In the US, for example, the 401(k) ‘roll-over' market continues to grow geometrically at a time when the current generation of annuity-based products are deemed inadequate. The alternative for members is either to draw down their account balances or roll the balances in a retirement account. Neither addresses the risks when members outlive their assets.
More generally, across most OECD countries, life expectancy is increasing but disability-free life expectancy is not; promoting demand for health, welfare and retirement provision under one package. Asset managers are thus presented with a huge opportunity which they are just beginning to grasp.
The current generation of insurance products is deemed inadequate and uneconomic. Worldwide, there is growing demand for a more holistic approach.
Accordingly, the scope for further innovation has been identified by asset managers and DC plan sponsors alike. Both anticipate the emergence of a ‘cafeteria plan' that bundles a range of retirement products into a unified whole, where the total cost is less than the sum of individual parts. Such a plan effectively involves buying options on a range of future benefits.
Assembly will, therefore, emerge as a major activity in the value chain, enhancing the scope for alliances between asset managers and the best-of-breed external producers.
For fund managers, it is no longer possible to confuse product innovation with product proliferation. Clients have wised up on copycats. Although markets have recovered, clients are not confident that their fund managers can meet the new needs without further innovation. On their part, fund managers recognise that in the absolute returns world, innovation is not the first or the last option: it's the only option.
As one pension fund put it: "Without innovation, LDI risks facing the same epitaph as medieval medical procedures: ‘the operation was successful, but the patient died.'"
Professor Amin Rajan is the CEO of CREATE, a research consultancy in the UK.
*‘Tomorrow's Products for Tomorrow's Clients' is available from firstname.lastname@example.org
Case study .…
ur trustees are showing more interest in LDI and specialist mandates, while demanding a value-for-money fee structure. They are less averse to talking to investment banks on new products. Those with fully funded schemes are more open to looking at LDI solutions. Those with large deficits are looking at absolute returns strategies to plug the hole.
Most pension funds are still very domestic-oriented. Their covenants restrict them from going into asset classes for which they have neither the governance nor the investment expertise. Besides, having lost a ton of money in what was the longest bull market in living memory, they are understandably cautious. Many of the new investment ideas - portable alpha, LDI, global tactical asset allocation - are perceived as unproven at best, and fads, at worst. Many trustees perceive them as old wine in new bottles. They want to see some tangible results before they commit their money.
They find it hard to believe that so many new strategies have suddenly appeared from nowhere, as a direct response to the bear market. They want to see some evidence of success over a five-year period before looking at them seriously. They have been fooled in the past. So they are understandably

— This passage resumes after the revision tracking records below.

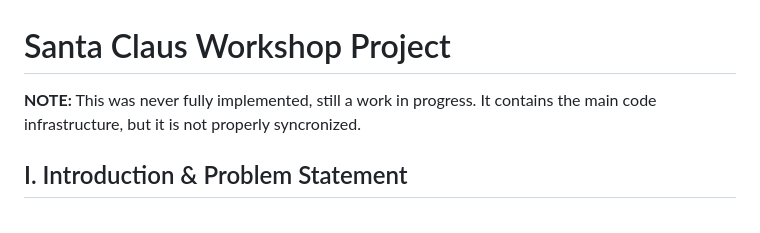
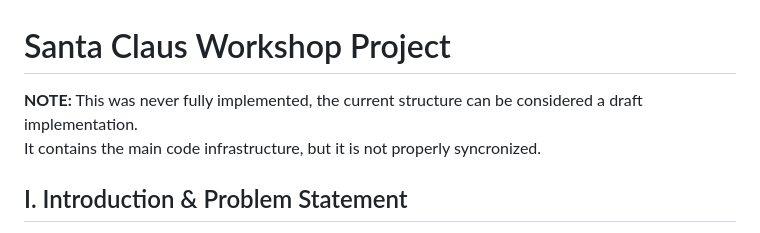
Before and after one commit to AlexBuseDragomir/university-projects, a Markdown page: santa-claus-workshop-multithreading/README.md, the part around the change. Drawn GitHub-style.

```diff
--- a/santa-claus-workshop-multithreading/README.md
+++ b/santa-claus-workshop-multithreading/README.md
@@ -1,6 +1,6 @@
 # Santa Claus Workshop Project
 
-**NOTE:** This was never fully implemented, still a work in progress.
+**NOTE:** This was never fully implemented, the current structure can be considered a draft implementation.
 It contains the main code infrastructure, but it is not properly syncronized.
 
 ## I. Introduction & Problem Statement
```
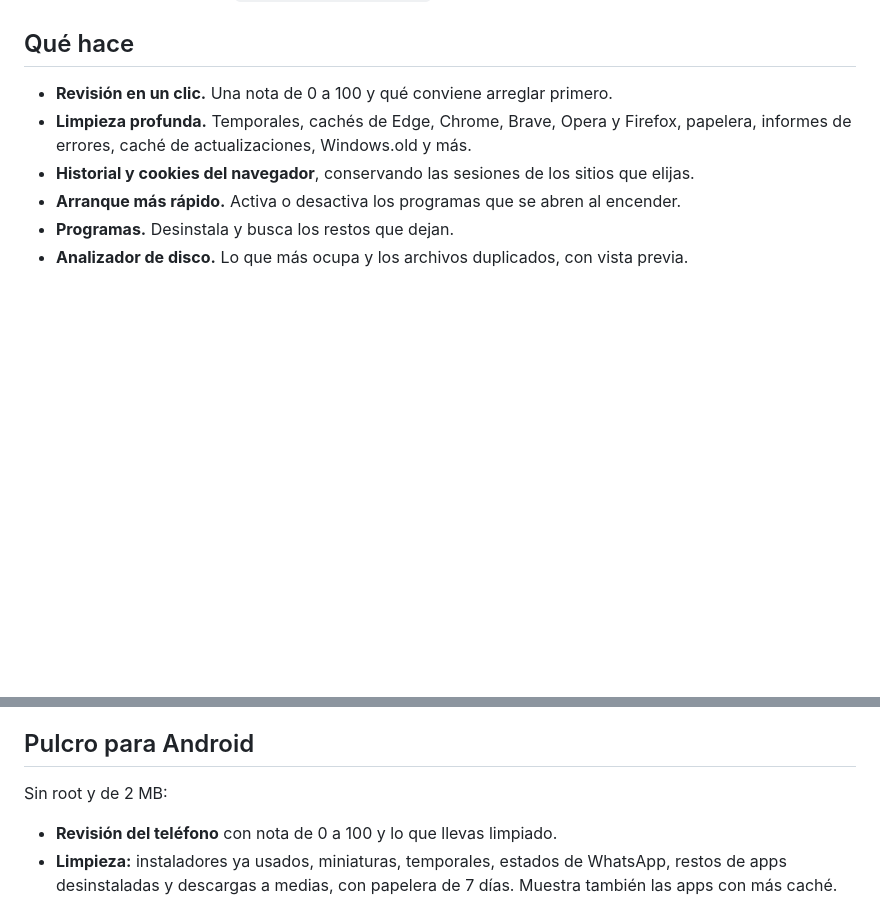
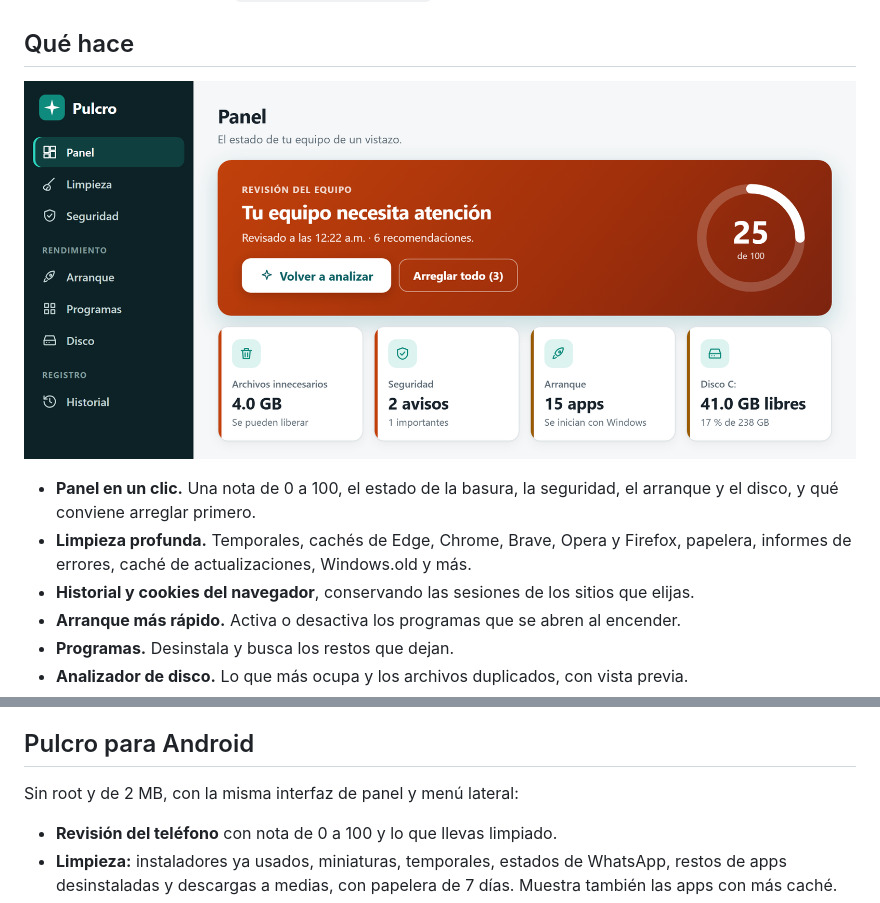
Before and after one commit to felimena-maker/pulcro-releases, a Markdown page: README.md, 2 parts joined by grey strips. GitHub-like rendering; pictures changed too: img/panel.png (added); blank space fills up the shorter version.

Commit message:
Página de descarga: Pulcro 0.8.0 con la interfaz nueva

```diff
--- a/README.md
+++ b/README.md
@@ -14,7 +14,11 @@ En la página que se abre, descarga:
 
 ## Qué hace
 
-- **Revisión en un clic.** Una nota de 0 a 100 y qué conviene arreglar primero.
+<p align="center">
+  <img src="img/panel.png" alt="Panel de Pulcro: nota del equipo, basura, seguridad, arranque y disco" width="100%">
+</p>
+
+- **Panel en un clic.** Una nota de 0 a 100, el estado de la basura, la seguridad, el arranque y el disco, y qué conviene arreglar primero.
 - **Limpieza profunda.** Temporales, cachés de Edge, Chrome, Brave, Opera y Firefox, papelera, informes de errores, caché de actualizaciones, Windows.old y más.
 - **Historial y cookies del navegador**, conservando las sesiones de los sitios que elijas.
 - **Arranque más rápido.** Activa o desactiva los programas que se abren al encender.
@@ -28,7 +32,7 @@ En la página que se abre, descarga:
 
 ## Pulcro para Android
 
-Sin root y de 2 MB:
+Sin root y de 2 MB, con la misma interfaz de panel y menú lateral:
 
 - **Revisión del teléfono** con nota de 0 a 100 y lo que llevas limpiado.
 - **Limpieza:** instaladores ya usados, miniaturas, temporales, estados de WhatsApp, restos de apps desinstaladas y descargas a medias, con papelera de 7 días. Muestra también las apps con más caché.
```
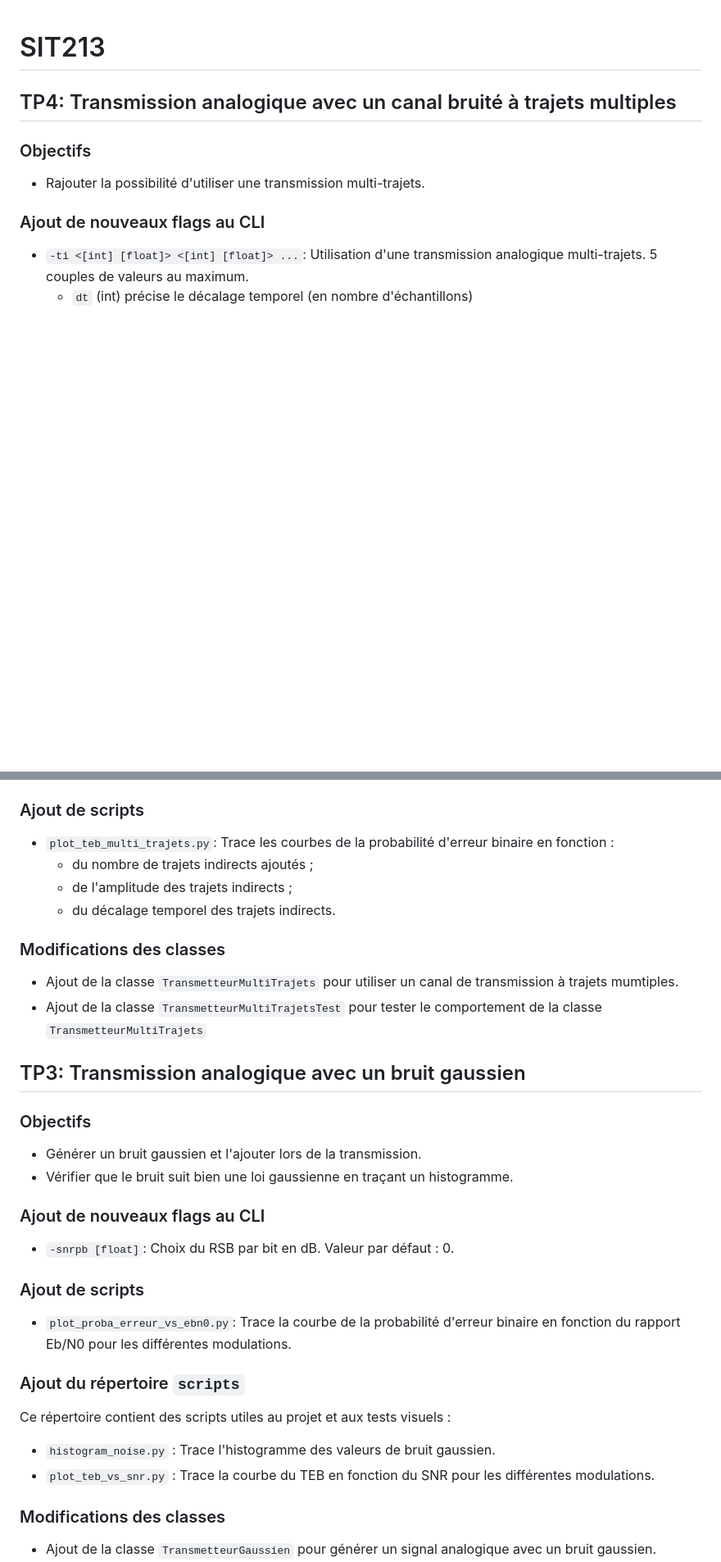
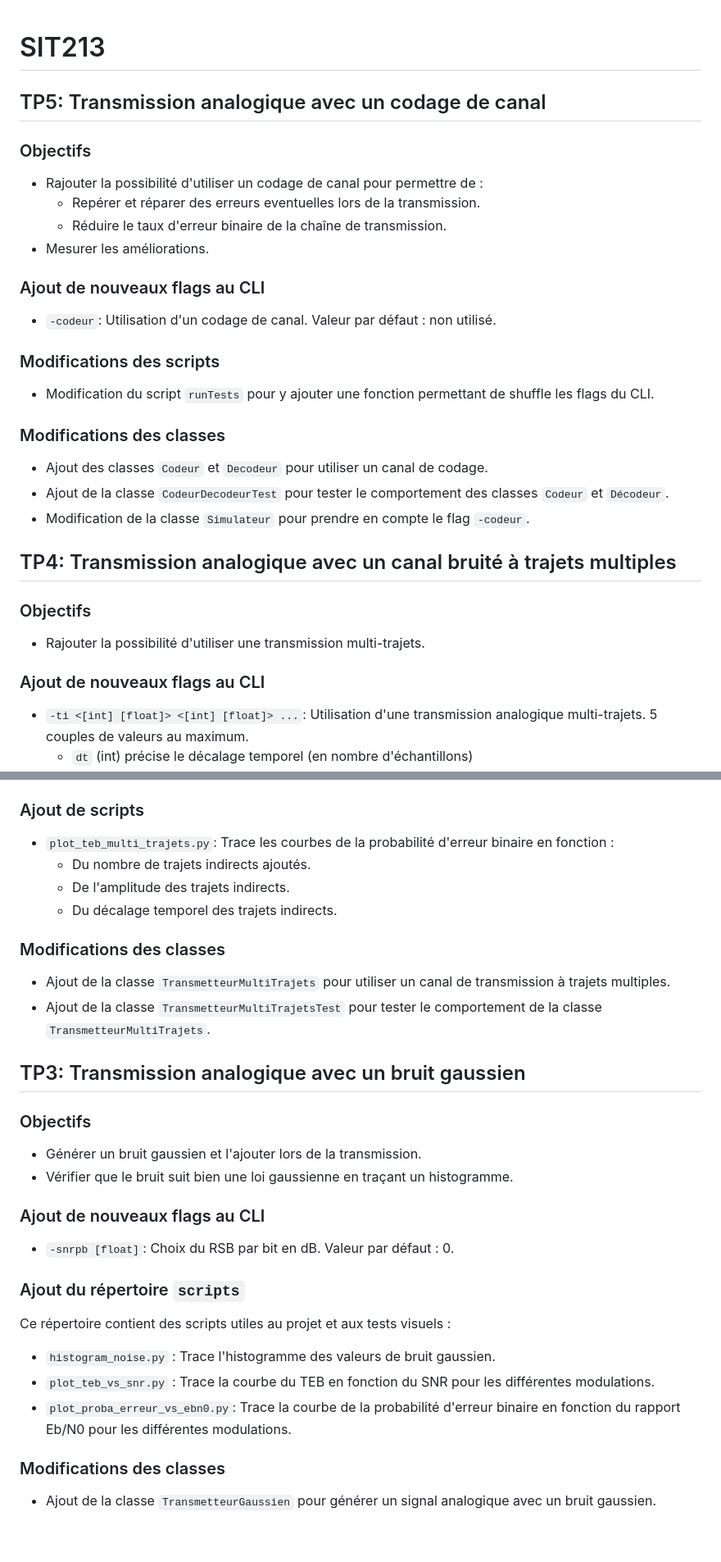
Before and after one commit to jordanbmrd/transmission-chain-sit213, a Markdown page: README.md, 2 parts joined by grey strips. Shown at 82% size. GitHub-like rendering; blank space fills up the shorter version.

Commit message:
docs: add step 5 in README

```diff
--- a/README.md
+++ b/README.md
@@ -1,4 +1,27 @@
 # SIT213
+
+## TP5: Transmission analogique avec un codage de canal
+
+### Objectifs
+
+- Rajouter la possibilité d'utiliser un codage de canal pour permettre de :
+  - Repérer et réparer des erreurs eventuelles lors de la transmission.
+  - Réduire le taux d'erreur binaire de la chaîne de transmission.
+- Mesurer les améliorations.
+
+### Ajout de nouveaux flags au CLI
+
+- `-codeur`: Utilisation d'un codage de canal. Valeur par défaut : non utilisé.
+
+### Modifications des scripts
+
+- Modification du script `runTests` pour y ajouter une fonction permettant de shuffle les flags du CLI.
+
+### Modifications des classes
+
+- Ajout des classes `Codeur` et `Decodeur` pour utiliser un canal de codage.
+- Ajout de la classe `CodeurDecodeurTest` pour tester le comportement des classes `Codeur` et `Décodeur`.
+- Modification de la classe `Simulateur` pour prendre en compte le flag `-codeur`.
 
 ## TP4: Transmission analogique avec un canal bruité à trajets multiples
 
@@ -15,14 +38,14 @@
 ### Ajout de scripts
 
 - `plot_teb_multi_trajets.py`: Trace les courbes de la probabilité d'erreur binaire en fonction :
-  - du nombre de trajets indirects ajoutés ;
-  - de l'amplitude des trajets indirects ;
-  - du décalage temporel des trajets indirects.
+  - Du nombre de trajets indirects ajoutés.
+  - De l'amplitude des trajets indirects.
+  - Du décalage temporel des trajets indirects.
 
 ### Modifications des classes
 
-- Ajout de la classe `TransmetteurMultiTrajets` pour utiliser un canal de transmission à trajets mumtiples.
-- Ajout de la classe `TransmetteurMultiTrajetsTest` pour tester le comportement de la classe `TransmetteurMultiTrajets`
+- Ajout de la classe `TransmetteurMultiTrajets` pour utiliser un canal de transmission à trajets multiples.
+- Ajout de la classe `TransmetteurMultiTrajetsTest` pour tester le comportement de la classe `TransmetteurMultiTrajets`.
 
 ## TP3: Transmission analogique avec un bruit gaussien
 
@@ -35,15 +58,12 @@
 
 - `-snrpb [float]`: Choix du RSB par bit en dB. Valeur par défaut : 0.
 
-### Ajout de scripts
-
-- `plot_proba_erreur_vs_ebn0.py`: Trace la courbe de la probabilité d'erreur binaire en fonction du rapport Eb/N0 pour les différentes modulations.
-
 ### Ajout du répertoire `scripts`
 Ce répertoire contient des scripts utiles au projet et aux tests visuels :
 
 - `histogram_noise.py` : Trace l'histogramme des valeurs de bruit gaussien.
 - `plot_teb_vs_snr.py` : Trace la courbe du TEB en fonction du SNR pour les différentes modulations.
+- `plot_proba_erreur_vs_ebn0.py`: Trace la courbe de la probabilité d'erreur binaire en fonction du rapport Eb/N0 pour les différentes modulations.
 
 ### Modifications des classes
 
```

As trustees, no wonder we agonise about every good idea in case it's a bad idea. Take the example of credit derivatives. On the upside, they provide an insurance against defaults. On the downside, they are not only opaque but they also encourage moral hazard and excessive risk. So, what does one do?
Despite a booming equity market, our black hole has worsened in the last three years. The sponsors will only stump up extra cash if the retirement age is raised, benefits reduced and performance improved. The strength of our covenant with plan sponsors has definitely deteriorated.
A UK Pension Fund